Whenever you can, spread peace and joy. Make others happy to help make yourself feel great. Happiness is free! It’s one of the best things you can share with others, and yourself, too.
No matter where you are living, decorate it to make it feel like home. As you gain in years, you may find that you are living in a different place than you expected to live. If you have moved to a new home, use special things around your living space that make you feel welcome and comfortable.
As the years pass, your home begins to become a place you consider a safe place. Days may seem longer and more challenging, so you need to make sure that your home is an oasis of comfort and personality you can retreat to. Living in your home should be a joy and comfort.
Your life is a wonderful adventure that should be embraced at every given moment. By setting milestones, as you set for your children years ago, you can start feeling the way you did years ago.
Make sure you eat healthy foods. The majority of what you eat should be plant based. Making healthy food choices can improve your overall health and provide you with enough energy to stay vitalized throughout your day.
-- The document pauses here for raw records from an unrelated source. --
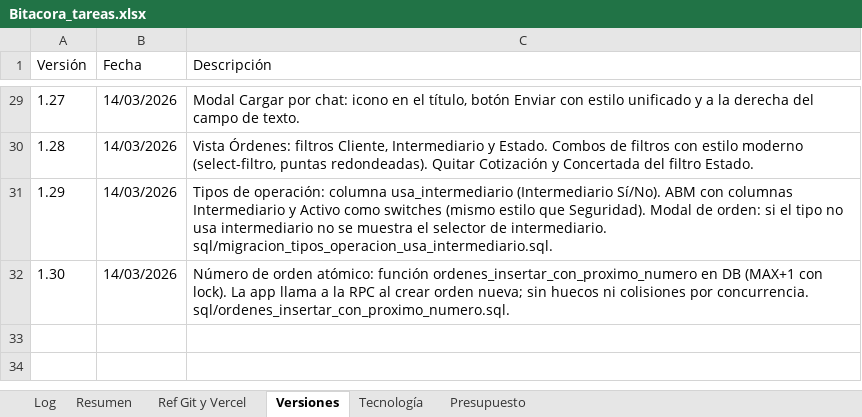
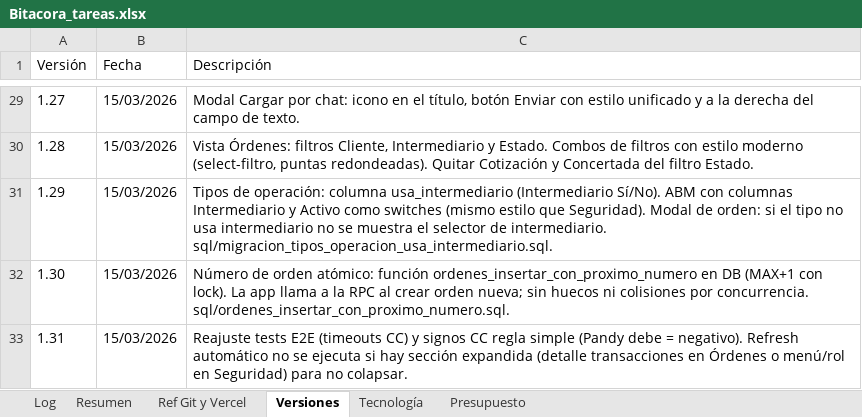
Before and after one commit to lucasbustosmartin-coder/pandy, an Excel workbook: Bitacora_tareas.xlsx, sheet Versiones, drawn as a sheet; only a part is shown, gaps mark what is left out; values as stored, in another font and other column widths than the file's, no borders; the diff covers the shown part only; the diff names each change by its address in the sheet, - before the commit and + after, or states it on an @@ line.

```diff
--- a/Bitacora_tareas.xlsx (sheet Versiones)
+++ b/Bitacora_tareas.xlsx (sheet Versiones)
-B29:B32 (Fecha): 14/03/2026
+B29:B32 (Fecha): 15/03/2026
+row 33: 1.31 | 15/03/2026 | Reajuste tests E2E (timeouts CC) y signos CC regla simple (Pandy debe = negativo). Refresh automático no se ejecuta si hay sección expandida (detalle transacciones en Órdenes o menú/rol en Seguridad) para no colapsar.
```
Also changed, not shown: 27 edited cells elsewhere in this sheet, sheet Log, 5 other files.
Replacing red meat with more fish is an easy way to improve the health of your heart. Meat can clog your arteries, along with contributing to heart disease and other ailments. Fish, on the other hand, breaks up the cholesterol, so it is a great addition to your diet.
Look at your aging as an opportunity to re-engage in a favorite activity. Now that you have time, you can focus on the interests that you may have been required to set aside to make time for your family or career responsibilities. Hobbies can actively engage your mind and body.
Consult your personal physician about supplements for anti-growing older that are going to work for you. The right combination of multivitamins, antioxidants and perhaps anti-inflammatory relief should be discussed. Taking these will allow you to have increased activity and less down time due to issues with aging. Include these in any daily plan you build.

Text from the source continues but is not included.